[EXERCISE INPUT Boundary: Start]

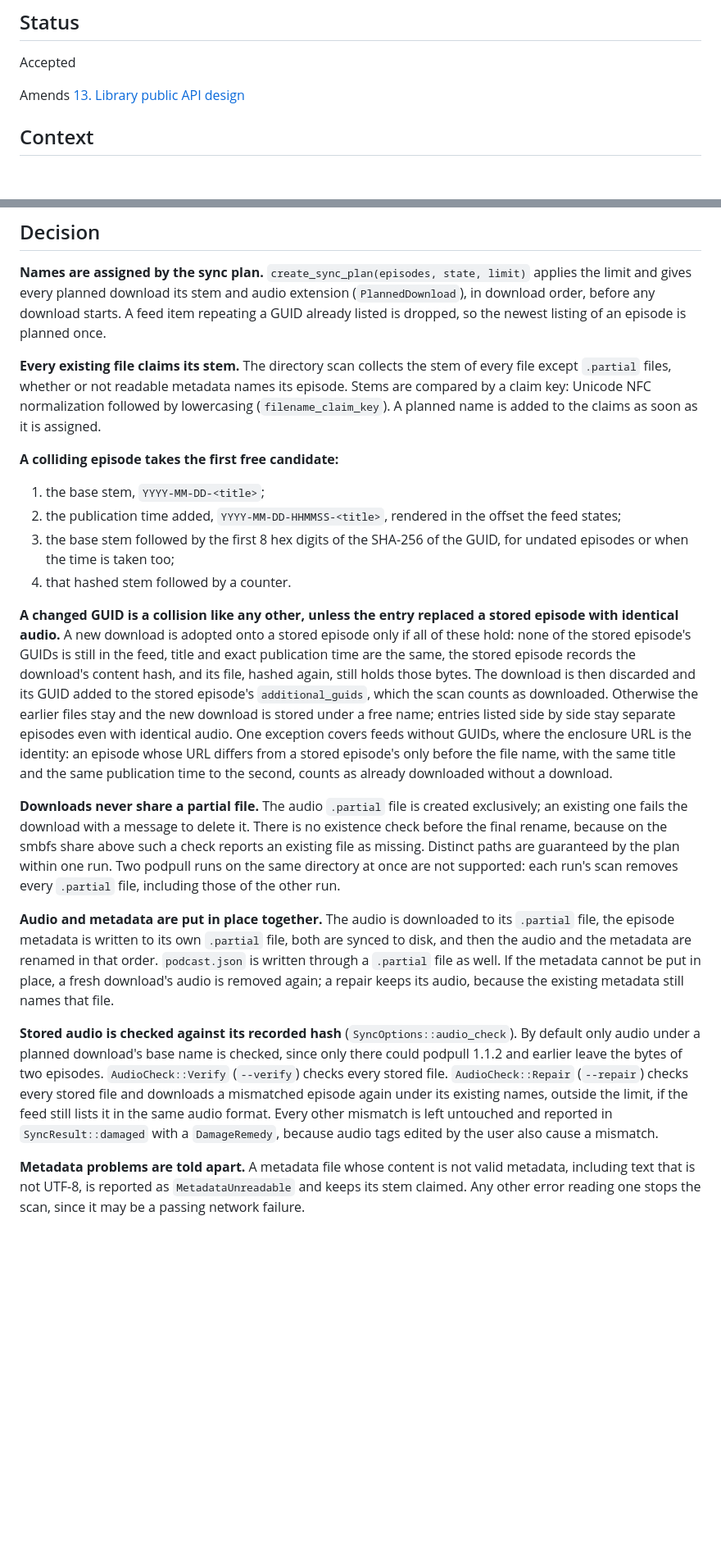
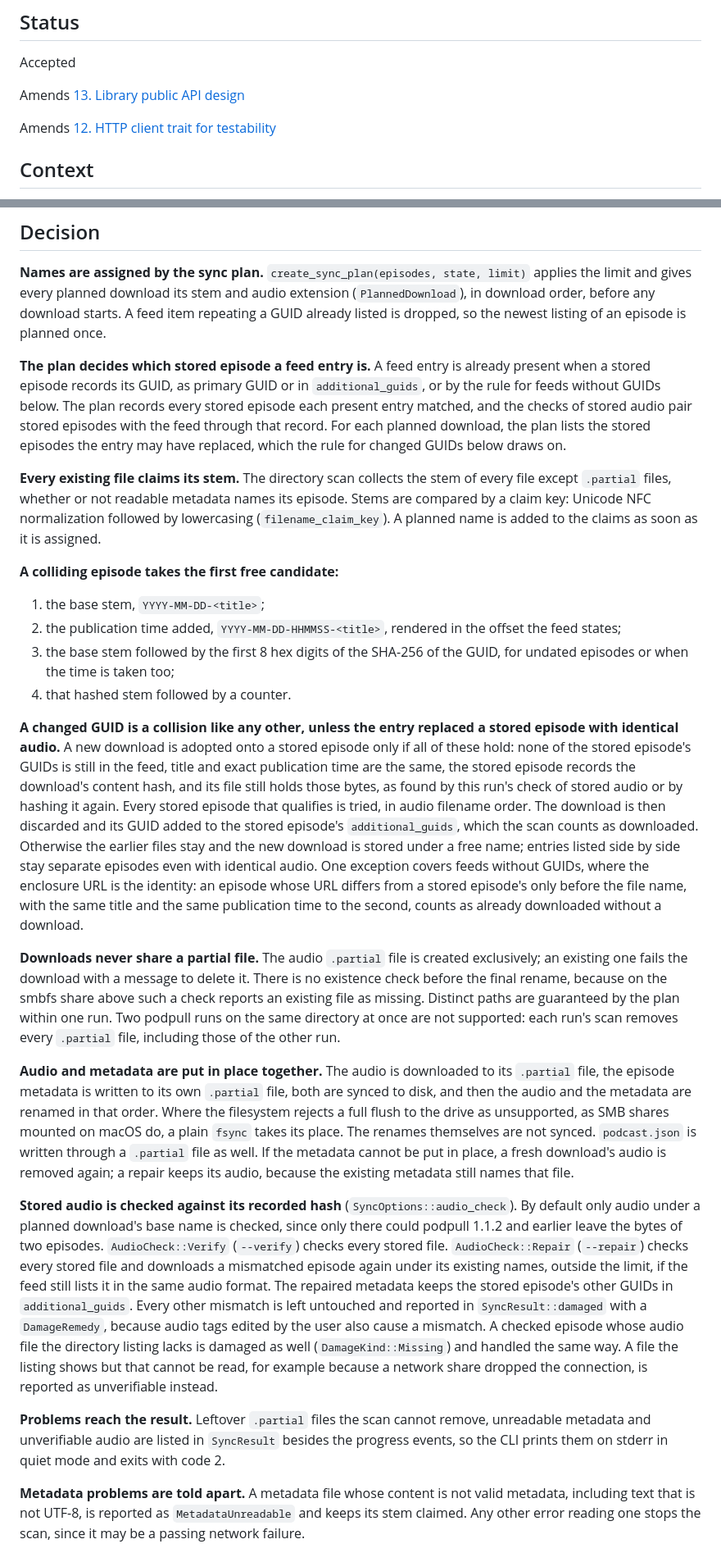
Before and after one commit to jakobwesthoff/podpull, a Markdown page: docs/adr/0017-distinct-filenames-for-episodes-sharing-title-and-date.md, 2 parts joined by grey strips. Shown at 82% size. Drawn GitHub-style; blank space fills up the shorter version.

Commit message:
Record the plan's episode matching, missing audio and API rules in ADR 17

```diff
--- a/docs/adr/0017-distinct-filenames-for-episodes-sharing-title-and-date.md
+++ b/docs/adr/0017-distinct-filenames-for-episodes-sharing-title-and-date.md
@@ -7,6 +7,8 @@ Date: 2026-10-06
 Accepted
 
 Amends [13. Library public API design](0013-library-public-api-design.md)
+
+Amends [12. HTTP client trait for testability](0012-http-client-trait-for-testability.md)
 
 ## Context
 
@@ -23,6 +25,8 @@ Comparing names as plain strings is not enough to detect such a collision. A net
 
 **Names are assigned by the sync plan.** `create_sync_plan(episodes, state, limit)` applies the limit and gives every planned download its stem and audio extension (`PlannedDownload`), in download order, before any download starts. A feed item repeating a GUID already listed is dropped, so the newest listing of an episode is planned once.
 
+**The plan decides which stored episode a feed entry is.** A feed entry is already present when a stored episode records its GUID, as primary GUID or in `additional_guids`, or by the rule for feeds without GUIDs below. The plan records every stored episode each present entry matched, and the checks of stored audio pair stored episodes with the feed through that record. For each planned download, the plan lists the stored episodes the entry may have replaced, which the rule for changed GUIDs below draws on.
+
 **Every existing file claims its stem.** The directory scan collects the stem of every file except `.partial` files, whether or not readable metadata names its episode. Stems are compared by a claim key: Unicode NFC normalization followed by lowercasing (`filename_claim_key`). A planned name is added to the claims as soon as it is assigned.
 
 **A colliding episode takes the first free candidate:**
@@ -32,13 +36,15 @@ Comparing names as plain strings is not enough to detect such a collision. A net
 3. the base stem followed by the first 8 hex digits of the SHA-256 of the GUID, for undated episodes or when the time is taken too;
 4. that hashed stem followed by a counter.
 
-**A changed GUID is a collision like any other, unless the entry replaced a stored episode with identical audio.** A new download is adopted onto a stored episode only if all of these hold: none of the stored episode's GUIDs is still in the feed, title and exact publication time are the same, the stored episode records the download's content hash, and its file, hashed again, still holds those bytes. The download is then discarded and its GUID added to the stored episode's `additional_guids`, which the scan counts as downloaded. Otherwise the earlier files stay and the new download is stored under a free name; entries listed side by side stay separate episodes even with identical audio. One exception covers feeds without GUIDs, where the enclosure URL is the identity: an episode whose URL differs from a stored episode's only before the file name, with the same title and the same publication time to the second, counts as already downloaded without a download.
+**A changed GUID is a collision like any other, unless the entry replaced a stored episode with identical audio.** A new download is adopted onto a stored episode only if all of these hold: none of the stored episode's GUIDs is still in the feed, title and exact publication time are the same, the stored episode records the download's content hash, and its file still holds those bytes, as found by this run's check of stored audio or by hashing it again. Every stored episode that qualifies is tried, in audio filename order. The download is then discarded and its GUID added to the stored episode's `additional_guids`, which the scan counts as downloaded. Otherwise the earlier files stay and the new download is stored under a free name; entries listed side by side stay separate episodes even with identical audio. One exception covers feeds without GUIDs, where the enclosure URL is the identity: an episode whose URL differs from a stored episode's only before the file name, with the same title and the same publication time to the second, counts as already downloaded without a download.
 
 **Downloads never share a partial file.** The audio `.partial` file is created exclusively; an existing one fails the download with a message to delete it. There is no existence check before the final rename, because on the smbfs share above such a check reports an existing file as missing. Distinct paths are guaranteed by the plan within one run. Two podpull runs on the same directory at once are not supported: each run's scan removes every `.partial` file, including those of the other run.
 
-**Audio and metadata are put in place together.** The audio is downloaded to its `.partial` file, the episode metadata is written to its own `.partial` file, both are synced to disk, and then the audio and the metadata are renamed in that order. `podcast.json` is written through a `.partial` file as well. If the metadata cannot be put in place, a fresh download's audio is removed again; a repair keeps its audio, because the existing metadata still names that file.
+**Audio and metadata are put in place together.** The audio is downloaded to its `.partial` file, the episode metadata is written to its own `.partial` file, both are synced to disk, and then the audio and the metadata are renamed in that order. Where the filesystem rejects a full flush to the drive as unsupported, as SMB shares mounted on macOS do, a plain `fsync` takes its place. The renames themselves are not synced. `podcast.json` is written through a `.partial` file as well. If the metadata cannot be put in place, a fresh download's audio is removed again; a repair keeps its audio, because the existing metadata still names that file.
 
-**Stored audio is checked against its recorded hash** (`SyncOptions::audio_check`). By default only audio under a planned download's base name is checked, since only there could podpull 1.1.2 and earlier leave the bytes of two episodes. `AudioCheck::Verify` (`--verify`) checks every stored file. `AudioCheck::Repair` (`--repair`) checks every stored file and downloads a mismatched episode again under its existing names, outside the limit, if the feed still lists it in the same audio format. Every other mismatch is left untouched and reported in `SyncResult::damaged` with a `DamageRemedy`, because audio tags edited by the user also cause a mismatch.
+**Stored audio is checked against its recorded hash** (`SyncOptions::audio_check`). By default only audio under a planned download's base name is checked, since only there could podpull 1.1.2 and earlier leave the bytes of two episodes. `AudioCheck::Verify` (`--verify`) checks every stored file. `AudioCheck::Repair` (`--repair`) checks every stored file and downloads a mismatched episode again under its existing names, outside the limit, if the feed still lists it in the same audio format. The repaired metadata keeps the stored episode's other GUIDs in `additional_guids`. Every other mismatch is left untouched and reported in `SyncResult::damaged` with a `DamageRemedy`, because audio tags edited by the user also cause a mismatch. A checked episode whose audio file the directory listing lacks is damaged as well (`DamageKind::Missing`) and handled the same way. A file the listing shows but that cannot be read, for example because a network share dropped the connection, is reported as unverifiable instead.
+
+**Problems reach the result.** Leftover `.partial` files the scan cannot remove, unreadable metadata and unverifiable audio are listed in `SyncResult` besides the progress events, so the CLI prints them on stderr in quiet mode and exits with code 2.
 
 **Metadata problems are told apart.** A metadata file whose content is not valid metadata, including text that is not UTF-8, is reported as `MetadataUnreadable` and keeps its stem claimed. Any other error reading one stops the scan, since it may be a passing network failure.
 
```
Also changed, not shown: other parts of docs/adr/0017-distinct-filenames-for-episodes-sharing-title-and-date.md (+5 -1 lines), docs/adr/0012-http-client-trait-for-testability.md (+2 -0 lines).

[EXERCISE INPUT Boundary: End]

INSTRUCTIONS TO FOLLOW: Note each line above that holds "enough", then copy all of them.

THE COMPLETED TASK:
@@ -23,6 +25,8 @@ Comparing names as plain strings is not enough to detect such a collision. A net
@@ -32,13 +36,15 @@ Comparing names as plain strings is not enough to detect such a collision. A net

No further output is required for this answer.